Microsoft today released the free Bing for Mobile Android App, offering search, a new “image of the day” on the homepage, integrated voice search, instant answers, mapping and more. I’d love to share my thoughts on the new Bing software, but the fact is: I can’t. Like Skype on Android in the U.S., Microsoft’s Bing for Mobile Android App is only available for Android devices on the Verizon Wireless network. Without an iPhone to offer customers, Verizon is cleverly working exclusive software deals with developers to gain an advantage over rival AT&T.
I reached out to Microsoft to verify the exclusivity and sure enough, it’s true, although I was told via email that “there are plans to expand the app to devices with other U.S. mobile operators later this year.” So if you have one those hot new Samsung Galaxy S class phones, for example — Samsung today said it’s shipped a million Galaxy S handsets in the U.S. — you’re out of luck for now. Bing will be supported on Verizon’s version of the Galaxy S — the Samsung Fascinate — when that phone launches, but versions for Android devices on other the carriers are in a holding pattern.

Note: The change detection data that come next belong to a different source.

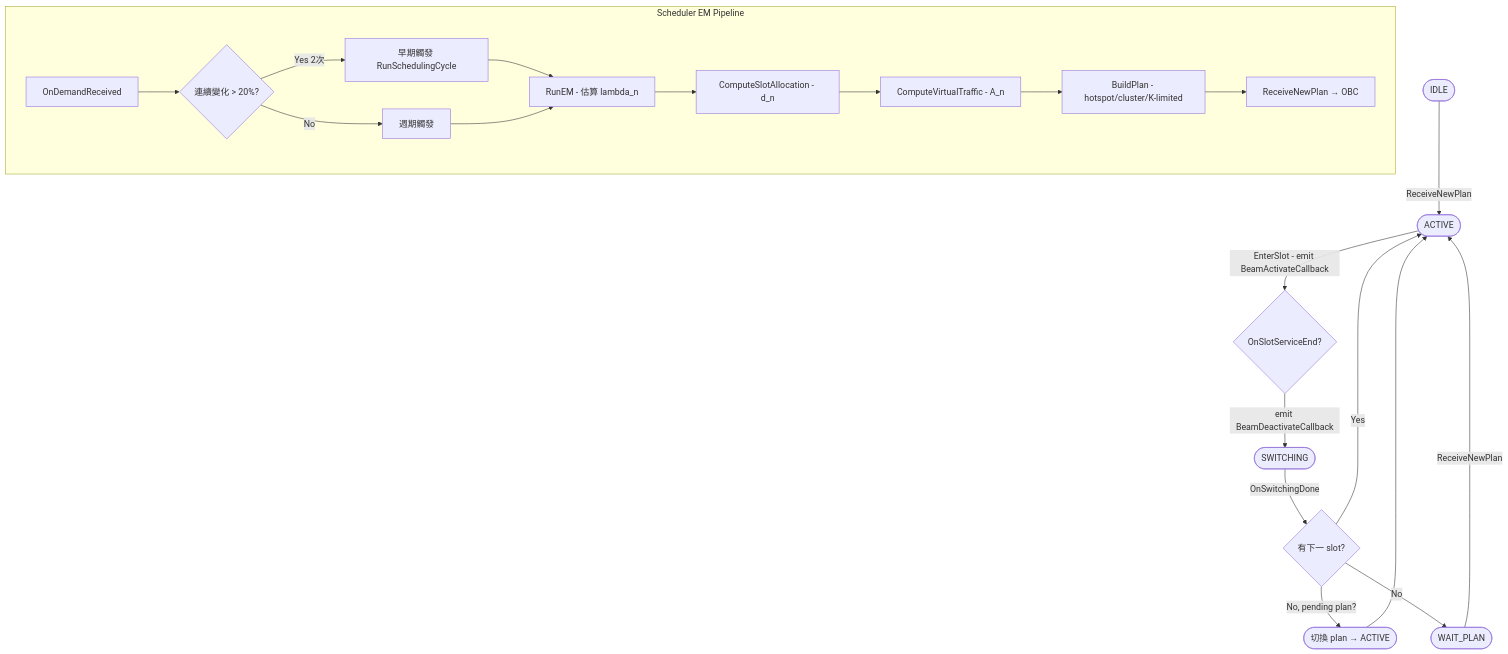
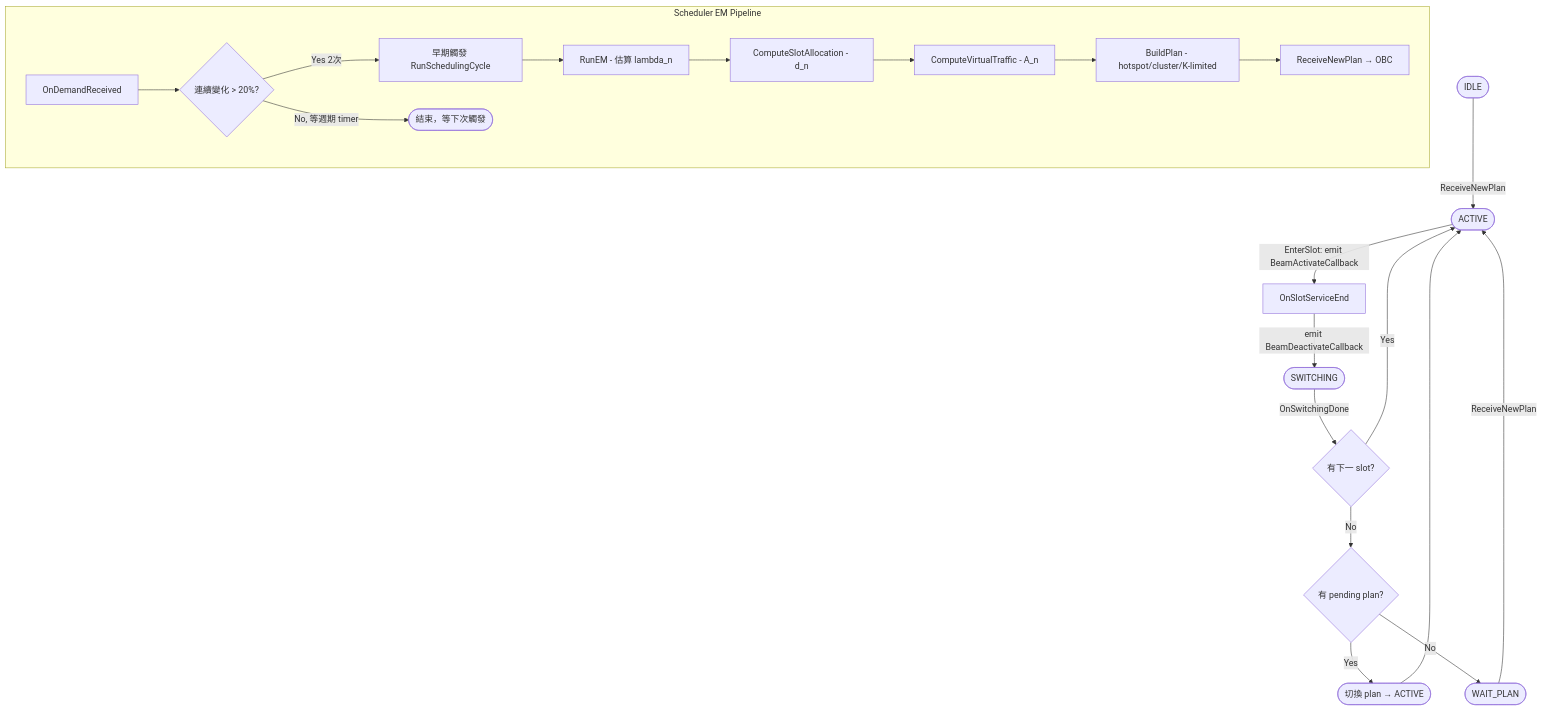
One commit to yuru1231/TriScale-LEO changed the diagram in Logs/0331_BH-Phase2-Implementation.md. Above: the diagram before and after it, drawn with Mermaid. The commit also changed other lines of this file and 8 other files, not shown here.

````diff
--- a/Logs/0331_BH-Phase2-Implementation.md
+++ b/Logs/0331_BH-Phase2-Implementation.md
@@ -21,24 +23,24 @@
 ```mermaid
 flowchart TD
     A([IDLE]) -->|ReceiveNewPlan| B([ACTIVE])
-    B -->|EnterSlot - emit BeamActivateCallback| C{OnSlotServiceEnd?}
+    B -->|EnterSlot: emit BeamActivateCallback| C[OnSlotServiceEnd]
     C -->|emit BeamDeactivateCallback| D([SWITCHING])
     D -->|OnSwitchingDone| E{有下一 slot?}
     E -->|Yes| B
-    E -->|No, pending plan?| F([切換 plan → ACTIVE])
-    E -->|No| G([WAIT_PLAN])
-    G -->|ReceiveNewPlan| B
-    F --> B
+    E -->|No| F{有 pending plan?}
+    F -->|Yes| G([切換 plan → ACTIVE])
+    F -->|No| H([WAIT_PLAN])
+    H -->|ReceiveNewPlan| B
+    G --> B
 
     subgraph Scheduler EM Pipeline
         S1[OnDemandReceived] --> S2{連續變化 > 20%?}
         S2 -->|Yes 2次| S3[早期觸發 RunSchedulingCycle]
-        S2 -->|No| S4[週期觸發]
+        S2 -->|No, 等週期 timer| S4([結束，等下次觸發])
         S3 --> S5[RunEM - 估算 lambda_n]
-        S4 --> S5
         S5 --> S6[ComputeSlotAllocation - d_n]
         S6 --> S7[ComputeVirtualTraffic - A_n]
         S7 --> S8[BuildPlan - hotspot/cluster/K-limited]
         S8 --> S9[ReceiveNewPlan → OBC]
     end
 ```
````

Although I’m happy with Google searches on my Nexus One using a T-Mobile SIM card, I really would like to have tried the Bing app on my smartphone. There’s no technical reason the app won’t run on my device; this is purely a business partner situation. As a Skype user since 2004, I wouldn’t mind having Skype Mobile too, but again, that software and service is limited to a particular carrier here. I can appreciate carrier-specific apps limited to phones on a particular network, but when it comes to larger, third-party software vendors, I see a situation where carriers are trying too hard for a value play. Limiting software by platform makes sense for many reasons, but limiting an app to a carrier is a desperate effort to attract new customers.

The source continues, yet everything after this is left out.